Impacts of the Build Back Better Act on Kids and Education
The recent Build Back Better Act (BBBA) includes provisions that directly invest in children and caregiving.1 The U.S. House of Representatives passed the BBBA on November 19, 2021. The bill now moves to the Senate, where its future remains uncertain.
Universal Free Pre-Kindergarten for All Three- and Four-Year-Old Children
Under the BBBA, universal, free pre-kindergarten will be provided for all three-and four-year-old children, with funding secure for at least six years. This would mean free pre-school for more than six million children per year, and funding to increase the quality of preschool for children already enrolled.
Expanded Funding for Child Care
The Build Back Better Act promises the vast majority of working American families of four earning less than $300,000 per year will pay no more than seven percent of their income on childcare for children under six. Parents who are working, looking for work, participating in an education or training program, and who are making under 2.5 times their states median income will receive support to cover the cost of quality care based on a sliding scale, capped at 7% of their income.
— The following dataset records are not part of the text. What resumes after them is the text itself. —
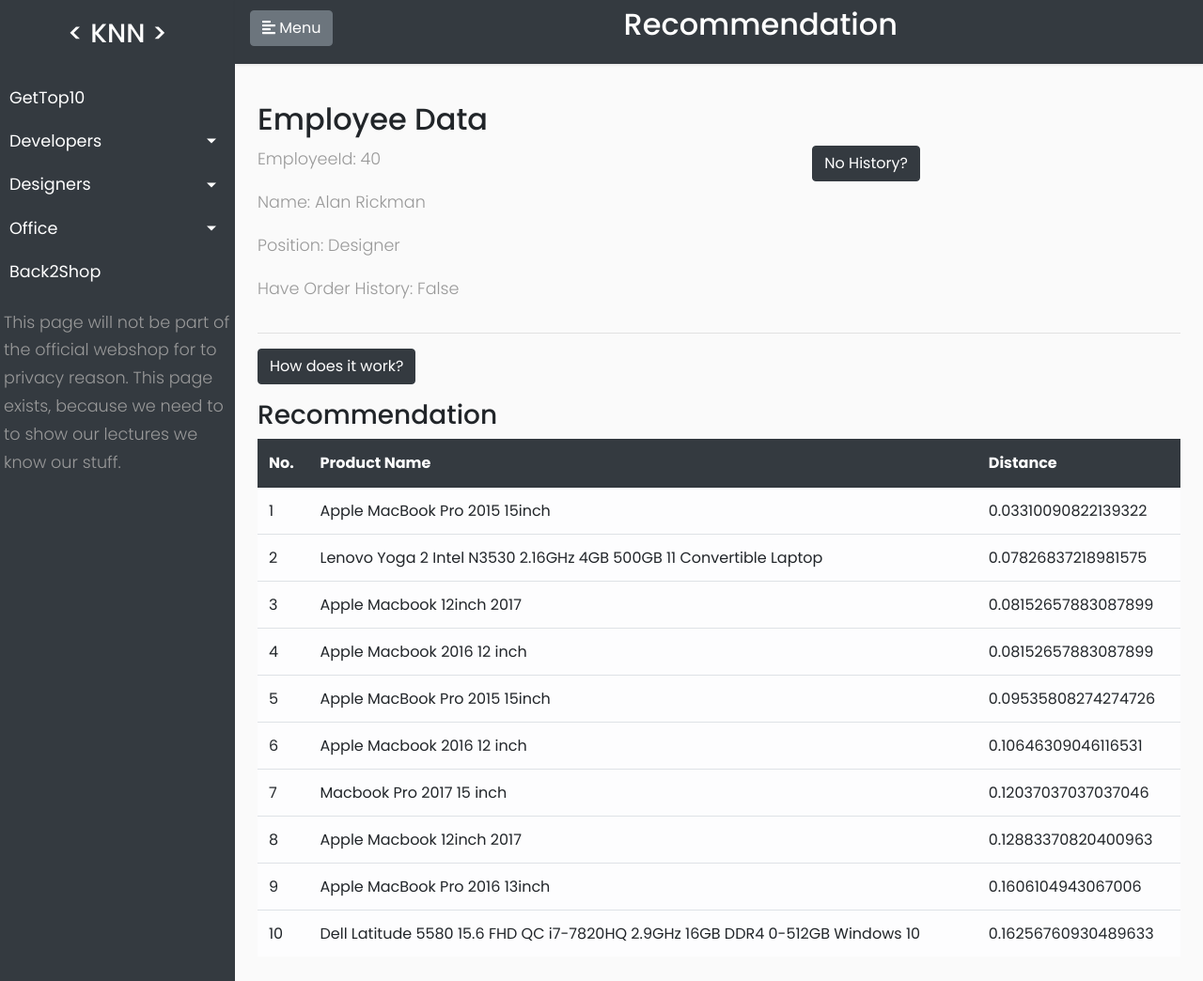
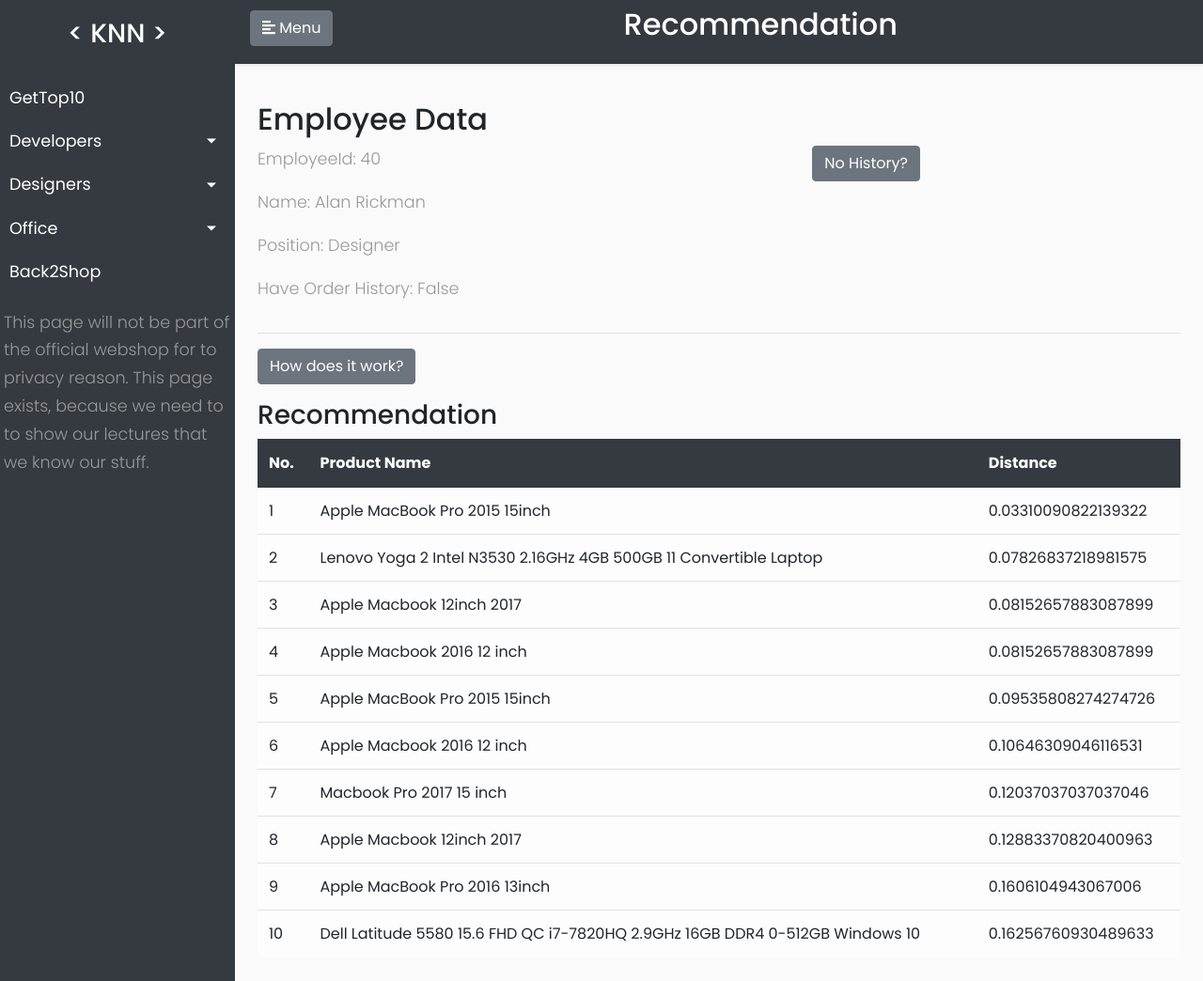
Before and after one commit to yiu-code/ProjectML, a Django app: page /knn/40/ in a window 1280 px wide. Shown: the whole page at 94% size. Run offline with Django 3.2, Linux system fonts and the light colour scheme; data comes from the database, SQL or seed files in the repository; both versions use the stored data as it was after the commit; some libraries are stand-ins or nearby versions.

Commit message:
minor fix and merge complete

```diff
--- a/FullStackDjango/api/templates/algorithm.html
+++ b/FullStackDjango/api/templates/algorithm.html
@@ -56,7 +56,7 @@
                     <a href="/">Back2Shop</a>
                 </li>
             </ul>
-            <p class="mx-1">This page will not be part of the official webshop for to privacy reason. This page exists, because we need to to show our lectures we know our stuff.</p>
+            <p class="mx-1">This page will not be part of the official webshop for to privacy reason. This page exists, because we need to to show our lectures that we know our stuff.</p>
         </nav>
 
         <!-- Page Content  -->
@@ -74,7 +74,6 @@
             {% block content %}
             {% endblock content %}
             </div>
-
         </div>
     </div>
 
--- a/FullStackDjango/api/templates/knn.html
+++ b/FullStackDjango/api/templates/knn.html
@@ -12,7 +12,7 @@
         <div class="col-5">
         {% if history == False %}
             <ol class="list-unstyled">
-                <a href="#Hist" data-toggle="collapse" aria-expanded="false" class="btn btn-dark">No History?</a>
+                <a href="#Hist" data-toggle="collapse" aria-expanded="false" class="btn btn-secondary">No History?</a>
                 <ol class="collapse list-unstyled" id="Hist" type="1">
                         <h5>
                             From no history to product array for KNN
@@ -43,7 +43,7 @@
     </div>
     <hr />
 <ol class="list-unstyled">
-    <a href="#Info" data-toggle="collapse" aria-expanded="false" class="btn btn-dark">How does it work?</a>
+    <a href="#Info" data-toggle="collapse" aria-expanded="false" class="btn btn-secondary">How does it work?</a>
     <ol class="collapse list-unstyled" id="Info" type="1">
             <h3>
                 Steps needed to return a recommendation.
```
Also changed, not shown: FullStackDjango/db.sqlite3, 1 other file.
States receive aid to expand access to high-quality, affordable childcare for about 20 million children per year – covering 9 out of 10 families across the country with young children. For two parents with one toddler earning $100,000 per year, this would produce more than $5,000 in childcare savings per year.
Extended Child and Earned Income Tax Credits
The bill contains a one-year extension of the child tax credit. Originally expanded by a COVID relief bill, the credit benefits households by providing direct cash payments from the Internal Revenue Service (IRS) to qualifying taxpayers with kids. The program provides a monthly child cash allowance of up to $300 per child under six and up to $250 for each child between six and 17 years old. The Build Back Better Act would make refundability of the tax credit permanent. Separately, the measure would continue the expanded earned income tax credit for 17 million low-wage workers.
Increased Access to Education Beyond High School
Pell Grants for low-income college students would increase by $550 from the current rate of $6,495 in annual assistance. The bill also increases funding for HBCUs and tribal colleges while adding funding for job training programs.
We'll continue to keep you informed on how you can prepare for any provisions in the BBBA that affect employers. We’ll also continue to monitor and communicate regulatory changes to help you succeed in benefits management.
This blog is up to date as of November 2021 and has not been updated for changes in the law, administration or current events.